“Fracture critical” is a term we all learned after the Interstate 35W bridge collapsed in 2007. A less dramatic collapse is happening now, cruelly impacting tens of thousands in all parts of the state.
Too much of the human service system (care for abused children, the frail elderly and people with disabilities; treatment for the mentally ill, and support for the poorest families) is unreliable and “fracture critical” due to underfunding and a resulting workforce crisis.
While the Star Tribune regularly reports on system shortcomings and the horror stories when people are abused or fall through the cracks, the problems are much more pervasive than those glimpses portray.
• Kids removed from their homes due to abuse or neglect are often placed with foster families (if they’re available). We generally pay foster families only $18 to $25 per day for food, housing, clothes, transportation, field-trip fees and everything else for the 24/7 care of traumatized kids. Weekend baby sitters make more covering a night out.
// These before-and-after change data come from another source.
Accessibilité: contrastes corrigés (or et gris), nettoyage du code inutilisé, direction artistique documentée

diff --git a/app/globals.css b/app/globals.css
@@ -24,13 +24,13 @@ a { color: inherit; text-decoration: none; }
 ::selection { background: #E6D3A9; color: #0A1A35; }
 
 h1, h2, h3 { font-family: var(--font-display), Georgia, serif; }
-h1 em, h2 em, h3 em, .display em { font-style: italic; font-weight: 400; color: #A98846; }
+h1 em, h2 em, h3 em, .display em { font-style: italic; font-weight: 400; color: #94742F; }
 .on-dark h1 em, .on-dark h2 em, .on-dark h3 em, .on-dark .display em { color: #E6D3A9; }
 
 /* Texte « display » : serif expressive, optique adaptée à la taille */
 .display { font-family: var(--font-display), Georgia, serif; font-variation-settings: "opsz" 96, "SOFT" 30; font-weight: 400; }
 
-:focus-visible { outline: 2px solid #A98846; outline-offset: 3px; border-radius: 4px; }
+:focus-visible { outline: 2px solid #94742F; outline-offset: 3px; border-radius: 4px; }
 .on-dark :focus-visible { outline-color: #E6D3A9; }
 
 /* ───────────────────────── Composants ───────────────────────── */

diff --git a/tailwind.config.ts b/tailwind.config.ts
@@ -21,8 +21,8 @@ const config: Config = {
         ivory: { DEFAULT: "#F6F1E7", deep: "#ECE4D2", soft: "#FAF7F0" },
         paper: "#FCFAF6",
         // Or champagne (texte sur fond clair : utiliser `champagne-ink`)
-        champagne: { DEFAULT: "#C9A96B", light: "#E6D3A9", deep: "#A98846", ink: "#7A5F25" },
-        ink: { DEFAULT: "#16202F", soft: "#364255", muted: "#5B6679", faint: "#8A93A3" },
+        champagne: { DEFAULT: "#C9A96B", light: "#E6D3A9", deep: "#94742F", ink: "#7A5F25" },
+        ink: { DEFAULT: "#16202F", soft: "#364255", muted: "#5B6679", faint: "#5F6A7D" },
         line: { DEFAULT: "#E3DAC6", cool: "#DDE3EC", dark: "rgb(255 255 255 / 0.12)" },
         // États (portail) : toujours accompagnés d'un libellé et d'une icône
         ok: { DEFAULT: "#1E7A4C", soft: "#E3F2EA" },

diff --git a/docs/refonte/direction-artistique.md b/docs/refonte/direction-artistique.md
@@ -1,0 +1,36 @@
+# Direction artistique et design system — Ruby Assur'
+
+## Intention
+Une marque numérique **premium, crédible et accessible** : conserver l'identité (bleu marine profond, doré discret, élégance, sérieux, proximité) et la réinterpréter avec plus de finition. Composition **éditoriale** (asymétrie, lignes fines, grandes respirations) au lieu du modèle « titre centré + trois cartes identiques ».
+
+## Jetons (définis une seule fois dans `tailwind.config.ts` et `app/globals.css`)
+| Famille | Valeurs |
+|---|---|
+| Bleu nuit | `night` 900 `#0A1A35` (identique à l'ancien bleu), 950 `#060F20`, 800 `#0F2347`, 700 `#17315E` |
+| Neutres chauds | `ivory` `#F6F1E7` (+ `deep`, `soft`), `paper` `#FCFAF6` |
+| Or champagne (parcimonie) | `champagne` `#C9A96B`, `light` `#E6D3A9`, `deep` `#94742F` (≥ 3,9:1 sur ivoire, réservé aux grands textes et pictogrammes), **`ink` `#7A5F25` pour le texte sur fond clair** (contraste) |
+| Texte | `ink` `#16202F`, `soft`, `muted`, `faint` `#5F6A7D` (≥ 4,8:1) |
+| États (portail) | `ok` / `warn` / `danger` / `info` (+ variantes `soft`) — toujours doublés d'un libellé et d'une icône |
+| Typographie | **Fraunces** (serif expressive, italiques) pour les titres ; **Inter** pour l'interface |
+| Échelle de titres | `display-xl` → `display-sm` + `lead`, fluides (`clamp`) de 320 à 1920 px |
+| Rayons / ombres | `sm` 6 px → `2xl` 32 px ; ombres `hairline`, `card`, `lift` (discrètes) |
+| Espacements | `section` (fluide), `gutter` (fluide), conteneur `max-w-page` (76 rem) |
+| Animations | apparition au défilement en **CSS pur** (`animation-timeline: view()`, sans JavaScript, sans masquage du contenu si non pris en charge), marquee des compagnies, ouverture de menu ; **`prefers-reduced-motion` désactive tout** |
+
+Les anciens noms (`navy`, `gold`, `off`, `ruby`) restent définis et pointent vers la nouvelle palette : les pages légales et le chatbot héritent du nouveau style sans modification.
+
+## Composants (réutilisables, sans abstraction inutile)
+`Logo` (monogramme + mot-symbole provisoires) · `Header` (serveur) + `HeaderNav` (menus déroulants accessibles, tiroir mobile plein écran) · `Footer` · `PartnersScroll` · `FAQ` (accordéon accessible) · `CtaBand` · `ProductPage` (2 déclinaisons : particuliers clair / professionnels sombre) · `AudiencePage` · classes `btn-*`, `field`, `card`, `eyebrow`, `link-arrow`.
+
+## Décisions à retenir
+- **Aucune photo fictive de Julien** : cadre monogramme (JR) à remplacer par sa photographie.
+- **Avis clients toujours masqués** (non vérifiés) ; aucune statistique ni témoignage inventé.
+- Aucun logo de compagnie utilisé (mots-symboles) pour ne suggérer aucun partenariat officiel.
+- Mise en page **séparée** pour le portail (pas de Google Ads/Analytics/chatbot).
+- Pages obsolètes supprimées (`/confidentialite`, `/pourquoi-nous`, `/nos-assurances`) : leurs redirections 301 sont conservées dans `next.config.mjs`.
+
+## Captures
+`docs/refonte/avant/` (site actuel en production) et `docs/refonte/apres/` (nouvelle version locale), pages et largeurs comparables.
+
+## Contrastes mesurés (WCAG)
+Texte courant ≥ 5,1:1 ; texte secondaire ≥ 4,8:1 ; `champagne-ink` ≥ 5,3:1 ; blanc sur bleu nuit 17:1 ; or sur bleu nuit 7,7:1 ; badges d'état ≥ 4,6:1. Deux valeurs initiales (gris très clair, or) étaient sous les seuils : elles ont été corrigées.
• Minnesota once led in home care and community supports as alternatives to institutional care for frail seniors and people with disabilities. It’s more individualized with better outcomes and costs less — a winning combination. We’re all just an accident or diagnosis away from needing this care.
That system is falling apart in a workforce crisis. This important work pays many workers only $10 to $11.50 an hour. Retail jobs pay more. There are 8,500 vacancies, and some of these unfilled jobs are connected to someone who will be in crisis without that care. These jobs deserve $15 an hour, but didn’t get a mere 5 percent increase.
• Our mental health system has terrible gaps, as well as patient and worker risks due to understaffing in the most intense programs. One psychiatric nurse said that many in state hospital care could have avoided the average seven-year stay (costing millions of dollars) if they’d gotten good care earlier.
• While policy leaders argue about what flavor of early-childhood support is best, 7,200 low-income working families are on a waiting list for affordable sliding-fee-based child care. The wait in Hennepin County is over two and a half years. The most significant brain development happens in the first three years of life. So how are those kids doing?
People’s lives and health are at stake. A wrong dose of medication from a tired employee working a double shift, increased suicides, kids with inadequate care, and more are among the real risks in the everyday lives of people whose only fault is to have been born into poverty, or to live long enough to need help with failing health, or to have a disability or a chronic health problem.
Our care systems have fallen so far that a federal judge is overseeing our disability system and the federal government has our Anoka state treatment center on a short leash after threatening to deny funding.
The common response is crossed fingers and “maybe next year.” Hearings were held this year that raised the hopes of many. But the Republican House budget prioritizes tax cuts and transportation and gives zero new funds to health and human services. Through controversial cuts, they found some funds for a few popular programs, but left most programs in desperate shape despite a $900 million surplus.
In human services, unlike with transportation or tax cuts, there are no well-funded armies of lobbyists, no businesses salivating at the prospect of many years of new spending streams or tax relief. In human services there are only caring groups hoping to address undermet needs fighting one another over severely limited funding.
Republican House Speaker Kurt Daudt recently said that “starving” the future general fund would be a good thing. That would make the current situation even worse.
Life may not be fair, but it shouldn’t be cruel — not when we understand the solutions and just need the will to make a difference. Not funding crisis-level repairs to the safety net when we have a $900 million surplus is cruel.
Diane Loeffler, DFL-Minneapolis, is a member of the Minnesota House.